[Before-and-after change data]
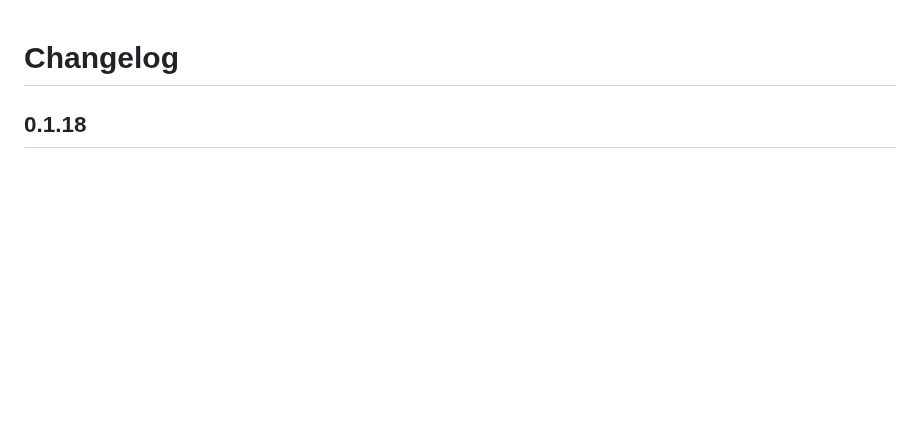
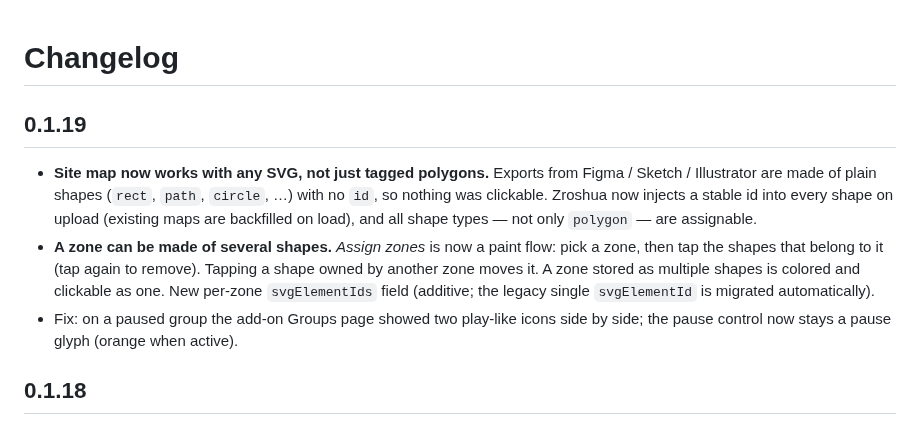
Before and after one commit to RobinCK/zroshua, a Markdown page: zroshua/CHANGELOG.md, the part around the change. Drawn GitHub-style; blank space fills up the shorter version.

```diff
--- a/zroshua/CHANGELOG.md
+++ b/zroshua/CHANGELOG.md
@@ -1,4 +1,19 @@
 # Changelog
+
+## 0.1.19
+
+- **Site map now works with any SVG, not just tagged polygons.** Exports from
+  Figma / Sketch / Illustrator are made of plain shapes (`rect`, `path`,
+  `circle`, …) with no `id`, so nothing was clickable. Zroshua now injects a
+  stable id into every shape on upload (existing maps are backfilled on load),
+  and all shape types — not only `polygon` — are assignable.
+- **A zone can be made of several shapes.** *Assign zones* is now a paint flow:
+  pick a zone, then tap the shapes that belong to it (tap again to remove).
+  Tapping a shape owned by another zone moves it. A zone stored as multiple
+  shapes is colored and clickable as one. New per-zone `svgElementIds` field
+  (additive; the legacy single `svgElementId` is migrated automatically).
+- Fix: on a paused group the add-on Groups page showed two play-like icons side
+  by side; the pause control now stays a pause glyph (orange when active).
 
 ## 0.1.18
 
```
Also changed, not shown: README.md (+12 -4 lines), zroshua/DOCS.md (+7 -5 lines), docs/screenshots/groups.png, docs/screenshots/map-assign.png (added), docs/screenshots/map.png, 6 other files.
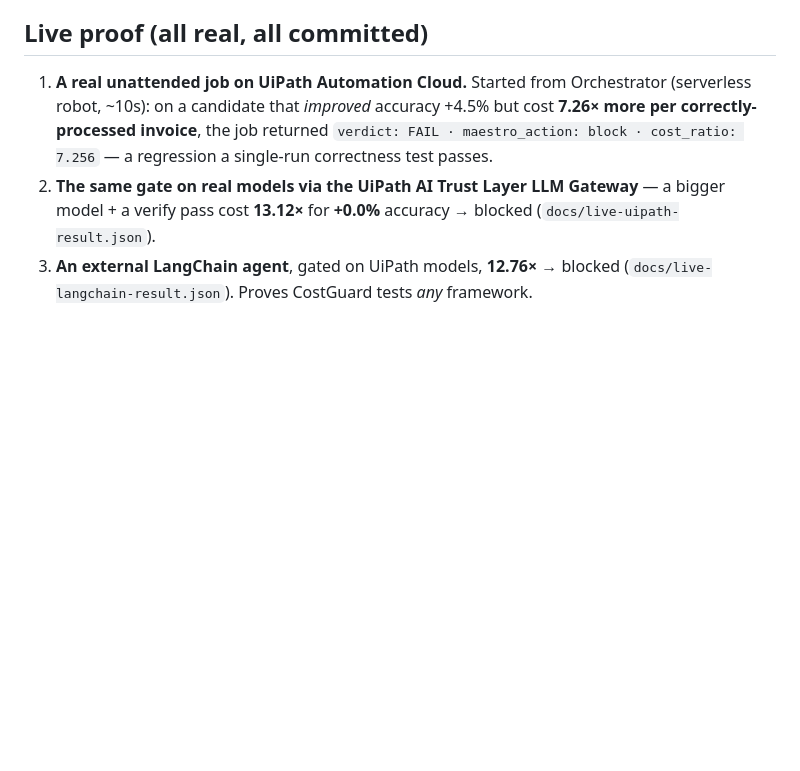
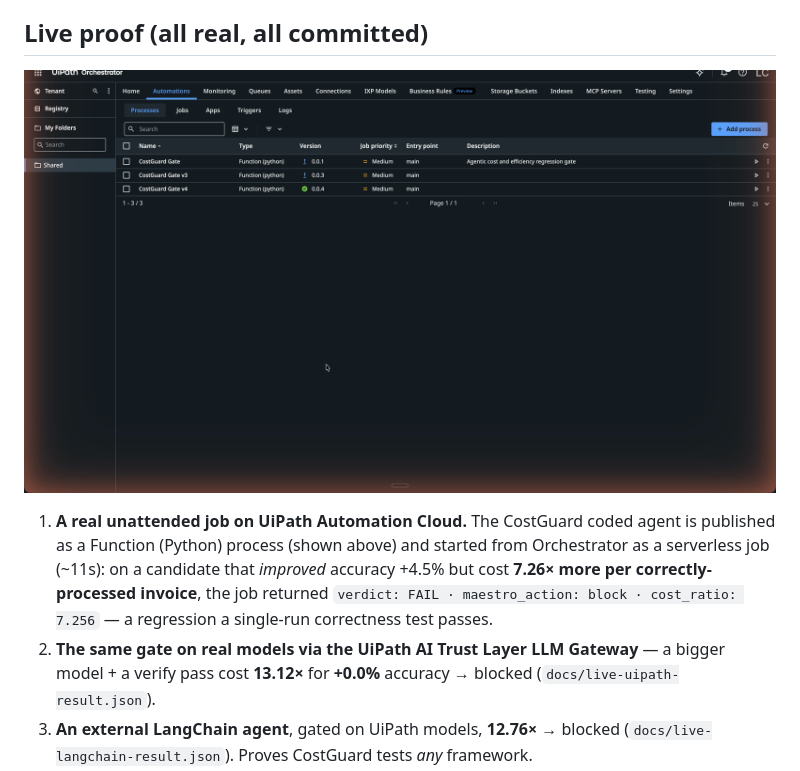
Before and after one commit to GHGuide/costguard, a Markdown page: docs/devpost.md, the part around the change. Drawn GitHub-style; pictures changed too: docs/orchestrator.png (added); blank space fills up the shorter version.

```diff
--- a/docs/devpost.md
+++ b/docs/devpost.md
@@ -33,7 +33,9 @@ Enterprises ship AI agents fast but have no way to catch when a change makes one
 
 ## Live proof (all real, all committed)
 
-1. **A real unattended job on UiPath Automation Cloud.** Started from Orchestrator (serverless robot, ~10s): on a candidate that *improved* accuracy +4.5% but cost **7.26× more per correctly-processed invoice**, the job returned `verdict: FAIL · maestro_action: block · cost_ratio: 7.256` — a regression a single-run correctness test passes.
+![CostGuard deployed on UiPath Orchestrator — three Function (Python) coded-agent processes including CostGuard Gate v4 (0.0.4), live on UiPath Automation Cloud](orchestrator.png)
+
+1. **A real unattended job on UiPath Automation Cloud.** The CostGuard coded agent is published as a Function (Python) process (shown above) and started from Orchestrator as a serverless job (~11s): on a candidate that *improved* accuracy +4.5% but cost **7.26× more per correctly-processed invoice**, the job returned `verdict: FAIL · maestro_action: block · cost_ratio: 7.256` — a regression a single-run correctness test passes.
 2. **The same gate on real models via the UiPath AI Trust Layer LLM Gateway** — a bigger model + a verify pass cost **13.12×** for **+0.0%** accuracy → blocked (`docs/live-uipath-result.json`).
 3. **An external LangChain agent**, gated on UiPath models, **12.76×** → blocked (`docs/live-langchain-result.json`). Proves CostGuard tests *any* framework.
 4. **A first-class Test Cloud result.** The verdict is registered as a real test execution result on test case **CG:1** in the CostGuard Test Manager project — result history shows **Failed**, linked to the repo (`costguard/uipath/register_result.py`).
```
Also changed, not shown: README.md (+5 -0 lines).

**ABOUT THIS TASK**
Return every line from the entries that holds the string "changed".

**RESPONSE TO THIS TASK**
Also changed, not shown: README.md (+12 -4 lines), zroshua/DOCS.md (+7 -5 lines), docs/screenshots/groups.png, docs/screenshots/map-assign.png (added), docs/screenshots/map.png, 6 other files.
Before and after one commit to GHGuide/costguard, a Markdown page: docs/devpost.md, the part around the change. Drawn GitHub-style; pictures changed too: docs/orchestrator.png (added); blank space fills up the shorter version.
Also changed, not shown: README.md (+5 -0 lines).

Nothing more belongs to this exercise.